Mary had become so frustrated with her barrel racing at this point that she told me Harvey was going to visit a friend of hers in two days who would exercise him for her and keep him "legged-up". Mary asked what I thought about this … and I agreed that it would be the best thing in the world for Harvey … for now.
For more information:
Margrit Coates has written "Healing for Horses - The Essential Guide to Using Hands-On Healing Energy with Horses" and "Hands On Healing for Pets - The Animal Lovers' Guide to Using Healing Energy", and has produced 'Animals Healing', a CD and accompanying booklet about animal healing.
Margrit Coates Animal Healing
PO Box 1826
Wiltshire, UK SP5 2 BH
Letter from Cindy:
I received a letter last week telling me to CEASE and DESIST my practice. I am being accused of practicing veterinary medicine without a license. The statutes were stated as such:
The practice of veterinary medicine is defined in Oklahoma, Title 59, O.S. Supp. 2003, Sec, 698.11 (A), as follows:
1. Diagnosing, surgery, treating, correcting, changing, relieving, or preventing animal disease, deformity, defect, injury or other physical or mental conditions including the prescribing or administering of any drug, medicine, biologic, apparatus, application, anesthetic, telemedicine, animal chiropractic diagnosis and treatment, or other therapeutic diagnostic substance or technique: dentistry: complementary and alternative therapies, testing for pregnancy or correcting sterility or enhancing fertility: or rendering advice or recommendation with regard to any of the above.
Afterwards, I was warned that I could be fined up to $2500 and/or imprisoned for up to 6 months. The investigator told me that my ONLY legal way of using my education and experience is to work under a veterinarian's license in his office.
This is something that I have heard is not just a local problem but also nationwide. I am looking for some avenue of direction at this point and am knocking at all doors. Thank you for your attention. Any suggestions would be greatly appreciated.
Natural Horse directed Cindy to the following places for help, should you, or someone you know, be facing a similar situation:
Update from Cindy:
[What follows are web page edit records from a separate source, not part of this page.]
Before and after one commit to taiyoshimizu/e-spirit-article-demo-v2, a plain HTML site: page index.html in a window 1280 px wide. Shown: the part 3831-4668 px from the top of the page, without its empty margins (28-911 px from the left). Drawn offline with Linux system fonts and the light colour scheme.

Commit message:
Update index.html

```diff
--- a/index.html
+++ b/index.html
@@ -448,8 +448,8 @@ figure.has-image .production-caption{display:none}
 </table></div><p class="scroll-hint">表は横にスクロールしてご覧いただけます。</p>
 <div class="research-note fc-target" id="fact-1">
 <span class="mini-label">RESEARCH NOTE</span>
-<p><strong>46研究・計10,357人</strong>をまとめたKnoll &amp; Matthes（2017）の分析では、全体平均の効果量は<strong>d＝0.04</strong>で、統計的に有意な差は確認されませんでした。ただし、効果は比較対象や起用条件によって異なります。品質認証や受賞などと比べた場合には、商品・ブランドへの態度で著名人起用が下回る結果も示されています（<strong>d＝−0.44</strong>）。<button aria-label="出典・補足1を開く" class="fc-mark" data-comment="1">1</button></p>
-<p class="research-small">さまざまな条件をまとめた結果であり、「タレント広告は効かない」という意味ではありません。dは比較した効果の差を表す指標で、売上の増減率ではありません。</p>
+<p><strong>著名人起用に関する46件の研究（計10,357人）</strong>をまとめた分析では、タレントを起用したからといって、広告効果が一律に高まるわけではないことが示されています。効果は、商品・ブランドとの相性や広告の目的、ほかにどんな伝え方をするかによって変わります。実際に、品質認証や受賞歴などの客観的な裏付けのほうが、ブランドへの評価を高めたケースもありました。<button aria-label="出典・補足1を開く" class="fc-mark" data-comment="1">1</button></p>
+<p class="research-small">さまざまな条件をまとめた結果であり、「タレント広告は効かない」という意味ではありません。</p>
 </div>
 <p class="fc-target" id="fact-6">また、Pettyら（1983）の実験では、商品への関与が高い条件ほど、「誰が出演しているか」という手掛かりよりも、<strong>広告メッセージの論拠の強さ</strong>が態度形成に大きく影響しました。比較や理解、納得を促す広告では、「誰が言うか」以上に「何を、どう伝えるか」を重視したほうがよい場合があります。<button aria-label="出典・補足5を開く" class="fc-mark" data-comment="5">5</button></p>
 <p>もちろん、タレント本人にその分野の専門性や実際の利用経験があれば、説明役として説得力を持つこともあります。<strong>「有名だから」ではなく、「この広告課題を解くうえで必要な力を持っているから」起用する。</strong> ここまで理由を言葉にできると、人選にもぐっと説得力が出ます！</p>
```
I have learned A WHOLE LOT MORE since I first wrote to you. I have been in touch frequently with Jeanette Crowe with the IAAOR in Illinois and have decided to start a chapter here in OK. I have also contacted my State Rep. and State Sen., who thankfully, are both horse enthusiasts. In fact, the State Rep. Elec. is one of my equine clients. They were both horrified with the new law that was passed last year without their knowledge. They have now decided to help in the process of getting an amendment added to the bill.